It takes time for attitudes to change, and changing attitudes in the Middle East is a tough proposition. Moving the Europeans may prove harder.
An Israeli general once told this story (I was there):
The Israeli general commanded a unit that crossed the Suez Canal in 1973 after repulsing Egypt’s surprise Yom Kippur War attack. In his headquarters, he received a message that purported to be from an Egyptian general, telling him to come — alone — in a jeep to a certain spot in the desert and “hear something.” The general told the group, “I was sure I was going to die, but I did it.” The Egyptian proved to be the chief of the Egyptian general staff and he, too, was alone.
The Egyptian said, “The war is over.”
The Israeli general said, “Yes. I know.”
The Egyptian general sighed, “Not this war. In 1948, Egypt was within 11 miles of Tel Aviv and you pushed us back. In 1956, you drove through Sinai — but it wasn’t fair because you had the French and the British. In 1967, you did it again — by yourselves. Now you have crossed the Suez Canal and are 99 kilometers from Cairo. I’m here to tell you that you won’t get any closer. The war is over.”
He got back in his jeep and left.
The Israeli returned to his headquarters and told the story to the general staff in Tel Aviv. “No one believed me,” the Israeli said.
But it was true.
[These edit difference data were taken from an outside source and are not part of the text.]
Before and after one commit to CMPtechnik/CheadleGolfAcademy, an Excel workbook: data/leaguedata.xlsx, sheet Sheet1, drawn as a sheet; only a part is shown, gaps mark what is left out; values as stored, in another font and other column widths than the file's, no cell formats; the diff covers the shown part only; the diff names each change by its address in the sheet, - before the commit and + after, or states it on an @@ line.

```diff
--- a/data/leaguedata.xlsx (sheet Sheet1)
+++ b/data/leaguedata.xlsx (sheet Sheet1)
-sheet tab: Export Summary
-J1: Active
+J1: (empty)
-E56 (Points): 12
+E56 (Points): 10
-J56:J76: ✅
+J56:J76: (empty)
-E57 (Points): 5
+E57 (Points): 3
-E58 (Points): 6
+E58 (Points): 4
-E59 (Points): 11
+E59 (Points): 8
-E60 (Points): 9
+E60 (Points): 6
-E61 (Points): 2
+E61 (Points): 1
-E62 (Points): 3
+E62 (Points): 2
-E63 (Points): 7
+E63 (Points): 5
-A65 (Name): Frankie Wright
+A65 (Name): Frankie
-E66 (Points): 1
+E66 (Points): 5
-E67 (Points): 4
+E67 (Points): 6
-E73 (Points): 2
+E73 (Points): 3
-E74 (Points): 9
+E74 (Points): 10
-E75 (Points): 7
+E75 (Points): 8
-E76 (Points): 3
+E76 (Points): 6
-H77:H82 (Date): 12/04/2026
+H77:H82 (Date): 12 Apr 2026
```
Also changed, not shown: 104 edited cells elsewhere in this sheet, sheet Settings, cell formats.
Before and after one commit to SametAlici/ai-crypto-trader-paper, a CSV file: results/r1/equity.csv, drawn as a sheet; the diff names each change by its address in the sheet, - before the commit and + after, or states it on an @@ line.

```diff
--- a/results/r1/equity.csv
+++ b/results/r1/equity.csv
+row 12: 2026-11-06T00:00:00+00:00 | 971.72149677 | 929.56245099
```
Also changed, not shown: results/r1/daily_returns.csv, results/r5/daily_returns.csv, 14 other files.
The Egyptian government had determined that fighting, losing, and regrouping was not a plan. In 1979, Anwar Sadat went to Jerusalem, and in so doing met Israel’s primary condition for peace — recognition of Israel as a legitimate and permanent state in the region, entitled to “secure and recognized boundaries, free from threats or acts of force” (the language of U.N. Security Council Resolution 242). Today, Egypt and Israel cooperate on energy, security (including for the Gaza Strip), and trade.
In the broader Arab world, it is taking longer. Unable to countenance Jewish sovereignty in the region, the Arabs went to war in 1948 to erase it. They failed. They tried again in 1967. They failed again. After that war, an Arab League Summit convened in Sudan and issued what became known as the Khartoum Resolution: “No peace with Israel, no recognition of Israel, no negotiations with Israel.”
Then there were the conflicts of 1973 and 1982, intifadas, and rocket wars with Gaza.
President Trump called them on it in announcing his “Vision” for the Middle East. “It is time for the Muslim world to fix the mistake it made in 1948, when it chose to attack instead of to recognize the new state of Israel. The Palestinians are the primary pawn in this adventurism, and it is time for this sad chapter in history to end.” Three Arab ambassadors were in the room.
The Arab League hastily convened a summit, responding to the flat rejection of the plan by Palestinian Authority strongman Mahmoud Abbas, who had declined to read or even discuss it. This was not a “three noes” meeting. While the bloc as a whole rejected the Vision, the head of the Arab League said that there was time only for an initial study of the plan, adding that the Palestinian response would be key in shaping a “collective Arab position.” It should be noted that a day after announcing it would scrap security cooperation with the U.S. and Israel, the Palestinian Authority announced that, in fact, it would not do so.
Al Jazeera wrote, “The announcement of Trump’s plan drew mixed responses from Arab states.” While joining in the vote, Egypt and Saudi Arabia said separately that they “appreciated” Mr. Trump’s efforts and called for renewed negotiations. Sudan’s leader announced a “principled stance on the Palestinian issue and the right of its people to establish its independent state … in accordance with the Arab consensus and Arab League decisions,” even as in a bit of irony — having hosted the Khartoum Declaration meeting — it established a mechanism for opening diplomatic relations with Israel.
OK, yes, the International Union of Muslim Scholars (IUMS) consigned the Vision to the “dust heap of history,” but the IUMS is a creation of Qatar and Qatar is a puppet of Iran.
And speaking of Iran, European Union (EU) foreign policy chief Josip Borrell met with Iranian leaders and shortly afterward tried to ram a condemnation of the Vision though the EU. But EU statements have to be unanimous and, of its 27 countries, six refused — including Italy, Austria, Hungary, and the Czech Republic. Borrell then issued the statement in his own name.
The interim commissioner-general of UNRWA said, “The plan … is extremely unsettling for the Palestine refugees living under occupation, under blockade and through conflict after conflict and crisis after crisis, hoping for justice and human rights. The international community must send a clear message to Palestine refugees and to the world at large that the international community stands firmly behind them.”
It has been hard for Arab states to move on from decades of adamant rejection of Israel to talk and trade, and generally accept the nation-state of the Jewish people. That is the reality, not an excuse. But for the EU and UNRWA, to encourage Palestinians in outmoded, fanatical, and dangerous thinking is inexplicable.
Except it isn’t.
Shoshana Bryen is Senior Director of The Jewish Policy Center in Washington, and Editor of inFOCUS Quarterly.